▸ **Task objective**
Copy out the listing below, keeping every character as is.

▸ **Source data**

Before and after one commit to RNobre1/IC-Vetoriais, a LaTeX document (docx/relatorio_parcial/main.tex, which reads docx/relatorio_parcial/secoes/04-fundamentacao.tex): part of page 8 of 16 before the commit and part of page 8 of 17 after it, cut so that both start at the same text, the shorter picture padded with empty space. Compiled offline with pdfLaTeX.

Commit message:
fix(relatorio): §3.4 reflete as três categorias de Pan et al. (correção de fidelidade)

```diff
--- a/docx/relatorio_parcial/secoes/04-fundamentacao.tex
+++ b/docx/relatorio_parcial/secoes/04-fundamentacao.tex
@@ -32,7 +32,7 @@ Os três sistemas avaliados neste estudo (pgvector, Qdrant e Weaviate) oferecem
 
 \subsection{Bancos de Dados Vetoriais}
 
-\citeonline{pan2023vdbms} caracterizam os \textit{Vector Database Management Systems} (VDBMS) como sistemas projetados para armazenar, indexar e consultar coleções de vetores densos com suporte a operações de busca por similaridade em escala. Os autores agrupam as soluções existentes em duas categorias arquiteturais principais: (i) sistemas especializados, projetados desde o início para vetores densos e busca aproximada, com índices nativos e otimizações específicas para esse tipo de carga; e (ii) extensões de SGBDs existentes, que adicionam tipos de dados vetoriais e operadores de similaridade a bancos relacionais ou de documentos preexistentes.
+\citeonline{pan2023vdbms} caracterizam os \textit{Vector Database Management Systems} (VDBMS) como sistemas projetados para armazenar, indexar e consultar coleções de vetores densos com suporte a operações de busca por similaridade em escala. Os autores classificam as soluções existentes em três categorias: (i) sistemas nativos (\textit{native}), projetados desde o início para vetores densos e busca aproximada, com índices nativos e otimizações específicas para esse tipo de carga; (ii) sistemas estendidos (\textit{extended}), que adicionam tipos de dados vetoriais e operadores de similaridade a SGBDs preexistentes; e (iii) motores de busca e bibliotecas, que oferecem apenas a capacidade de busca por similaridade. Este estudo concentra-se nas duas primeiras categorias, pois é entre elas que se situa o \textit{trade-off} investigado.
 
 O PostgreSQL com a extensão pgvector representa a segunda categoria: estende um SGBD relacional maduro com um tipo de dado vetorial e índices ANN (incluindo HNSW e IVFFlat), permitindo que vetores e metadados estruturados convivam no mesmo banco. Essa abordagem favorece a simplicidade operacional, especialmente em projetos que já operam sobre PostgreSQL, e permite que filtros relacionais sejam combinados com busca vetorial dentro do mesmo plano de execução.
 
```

▸ **Task answer**
Before and after one commit to RNobre1/IC-Vetoriais, a LaTeX document (docx/relatorio_parcial/main.tex, which reads docx/relatorio_parcial/secoes/04-fundamentacao.tex): part of page 8 of 16 before the commit and part of page 8 of 17 after it, cut so that both start at the same text, the shorter picture padded with empty space. Compiled offline with pdfLaTeX.

Commit message:
fix(relatorio): §3.4 reflete as três categorias de Pan et al. (correção de fidelidade)

```diff
--- a/docx/relatorio_parcial/secoes/04-fundamentacao.tex
+++ b/docx/relatorio_parcial/secoes/04-fundamentacao.tex
@@ -32,7 +32,7 @@ Os três sistemas avaliados neste estudo (pgvector, Qdrant e Weaviate) oferecem
 
 \subsection{Bancos de Dados Vetoriais}
 
-\citeonline{pan2023vdbms} caracterizam os \textit{Vector Database Management Systems} (VDBMS) como sistemas projetados para armazenar, indexar e consultar coleções de vetores densos com suporte a operações de busca por similaridade em escala. Os autores agrupam as soluções existentes em duas categorias arquiteturais principais: (i) sistemas especializados, projetados desde o início para vetores densos e busca aproximada, com índices nativos e otimizações específicas para esse tipo de carga; e (ii) extensões de SGBDs existentes, que adicionam tipos de dados vetoriais e operadores de similaridade a bancos relacionais ou de documentos preexistentes.
+\citeonline{pan2023vdbms} caracterizam os \textit{Vector Database Management Systems} (VDBMS) como sistemas projetados para armazenar, indexar e consultar coleções de vetores densos com suporte a operações de busca por similaridade em escala. Os autores classificam as soluções existentes em três categorias: (i) sistemas nativos (\textit{native}), projetados desde o início para vetores densos e busca aproximada, com índices nativos e otimizações específicas para esse tipo de carga; (ii) sistemas estendidos (\textit{extended}), que adicionam tipos de dados vetoriais e operadores de similaridade a SGBDs preexistentes; e (iii) motores de busca e bibliotecas, que oferecem apenas a capacidade de busca por similaridade. Este estudo concentra-se nas duas primeiras categorias, pois é entre elas que se situa o \textit{trade-off} investigado.
 
 O PostgreSQL com a extensão pgvector representa a segunda categoria: estende um SGBD relacional maduro com um tipo de dado vetorial e índices ANN (incluindo HNSW e IVFFlat), permitindo que vetores e metadados estruturados convivam no mesmo banco. Essa abordagem favorece a simplicidade operacional, especialmente em projetos que já operam sobre PostgreSQL, e permite que filtros relacionais sejam combinados com busca vetorial dentro do mesmo plano de execução.
 
```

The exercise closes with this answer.